Content starts
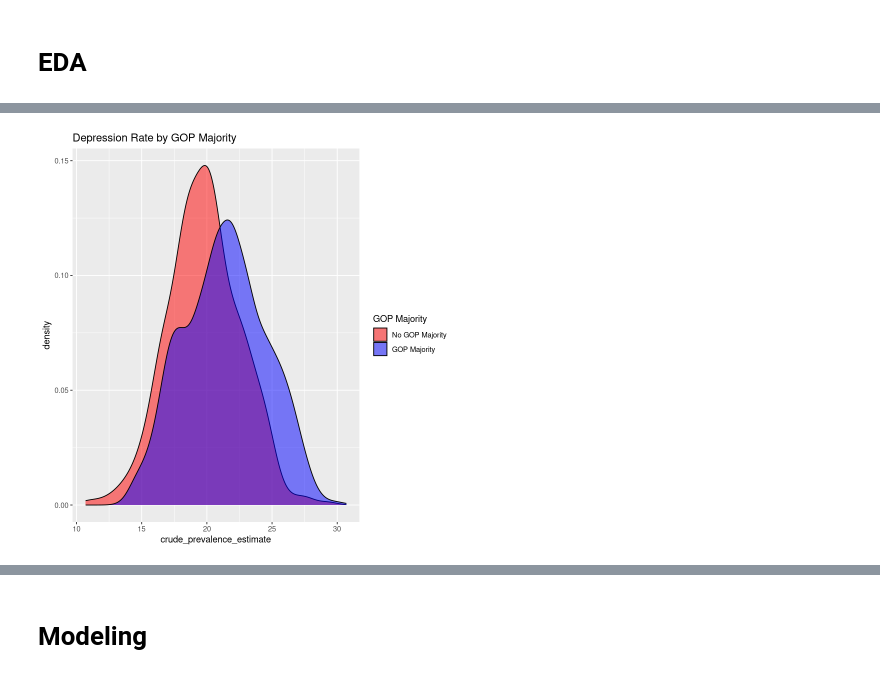
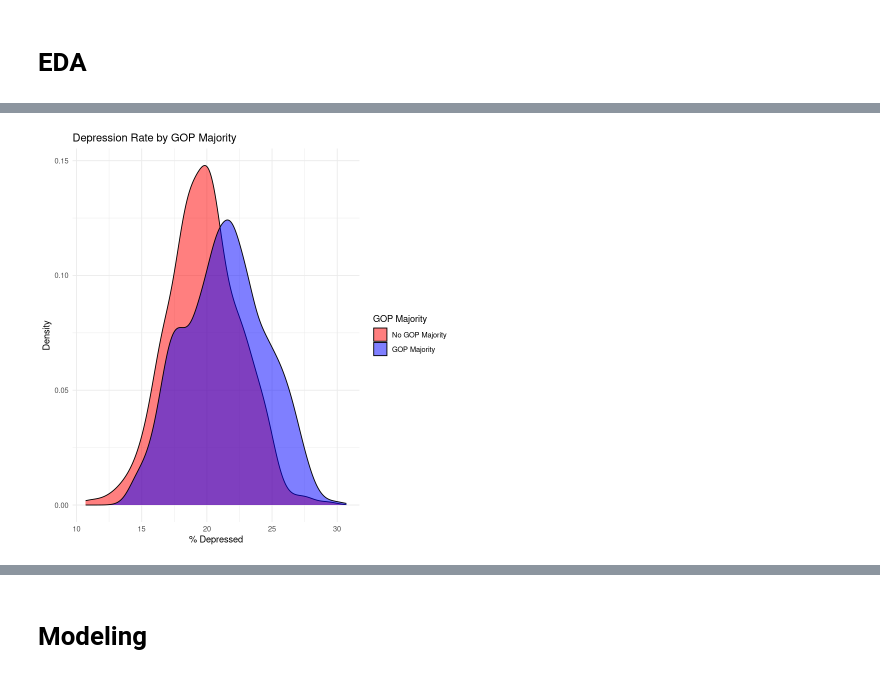
Before and after one commit to Harinath-B/CS7DS3---Applied-Statistical-Modelling, a Jupyter notebook: Final/final.ipynb, the cells around one changed output, grey strips where cells are left out. Saved outputs shown, nothing was run; the diff lists cells and outputs as text; code cells hidden in the pictures.

```diff
--- a/Final/final.ipynb
+++ b/Final/final.ipynb
@@ -24,12 +24,11 @@ usvotes <- usvotes %>%
     majority_gop = if_else(per_gop > 50, 1, 0),
     scaled_depression = scale(crude_prevalence_estimate),
     scaled_race = scale(race),
-    log_pop = scale(log(tot_pop)),
-    turnout_rate = total_votes / tot_pop,
+    log_tot_pop = log(tot_pop + 1),
+    scaled_log_pop = as.numeric(scale(log_tot_pop)),
     state = as.factor(stname)
-  )
+  ) %>%
+  drop_na(per_gop, crude_prevalence_estimate, race)
-# %%
-usvotes <- usvotes %>% drop_na(per_gop, crude_prevalence_estimate, race)
 # %% [markdown]
 # EDA
 # %%
@@ -53,9 +43,10 @@ ggplot(usvotes, aes(x = tot_pop)) +
 # %%
+# Density plot: Depression rates by GOP majority
 ggplot(usvotes, aes(x = crude_prevalence_estimate, fill = factor(majority_gop))) +
   geom_density(alpha = 0.5) +
   scale_fill_manual(values = c("0" = "red", "1" = "blue"),
-                  labels = c("No GOP Majority", "GOP Majority")) +
-
-  labs(title = "Depression Rate by GOP Majority", fill = "GOP Majority")
+                    labels = c("No GOP Majority", "GOP Majority")) +
+  labs(title = "Depression Rate by GOP Majority", x = "% Depressed", y = "Density", fill = "GOP Majority") +
+  theme_minimal()
 # %% [output]
-[figure, old version]
+[figure, new version]
```
Also changed, not shown: parts of 46 cells of this notebook, 1 other file.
Content ends
• **WORK ITEM**
What is needed is an exact printout of every record above, with the pictures left out.

• **RESPONSE TO THIS TASK**
Before and after one commit to Harinath-B/CS7DS3---Applied-Statistical-Modelling, a Jupyter notebook: Final/final.ipynb, the cells around one changed output, grey strips where cells are left out. Saved outputs shown, nothing was run; the diff lists cells and outputs as text; code cells hidden in the pictures.

```diff
--- a/Final/final.ipynb
+++ b/Final/final.ipynb
@@ -24,12 +24,11 @@ usvotes <- usvotes %>%
     majority_gop = if_else(per_gop > 50, 1, 0),
     scaled_depression = scale(crude_prevalence_estimate),
     scaled_race = scale(race),
-    log_pop = scale(log(tot_pop)),
-    turnout_rate = total_votes / tot_pop,
+    log_tot_pop = log(tot_pop + 1),
+    scaled_log_pop = as.numeric(scale(log_tot_pop)),
     state = as.factor(stname)
-  )
+  ) %>%
+  drop_na(per_gop, crude_prevalence_estimate, race)
-# %%
-usvotes <- usvotes %>% drop_na(per_gop, crude_prevalence_estimate, race)
 # %% [markdown]
 # EDA
 # %%
@@ -53,9 +43,10 @@ ggplot(usvotes, aes(x = tot_pop)) +
 # %%
+# Density plot: Depression rates by GOP majority
 ggplot(usvotes, aes(x = crude_prevalence_estimate, fill = factor(majority_gop))) +
   geom_density(alpha = 0.5) +
   scale_fill_manual(values = c("0" = "red", "1" = "blue"),
-                  labels = c("No GOP Majority", "GOP Majority")) +
-
-  labs(title = "Depression Rate by GOP Majority", fill = "GOP Majority")
+                    labels = c("No GOP Majority", "GOP Majority")) +
+  labs(title = "Depression Rate by GOP Majority", x = "% Depressed", y = "Density", fill = "GOP Majority") +
+  theme_minimal()
 # %% [output]
-[figure, old version]
+[figure, new version]
```
Also changed, not shown: parts of 46 cells of this notebook, 1 other file.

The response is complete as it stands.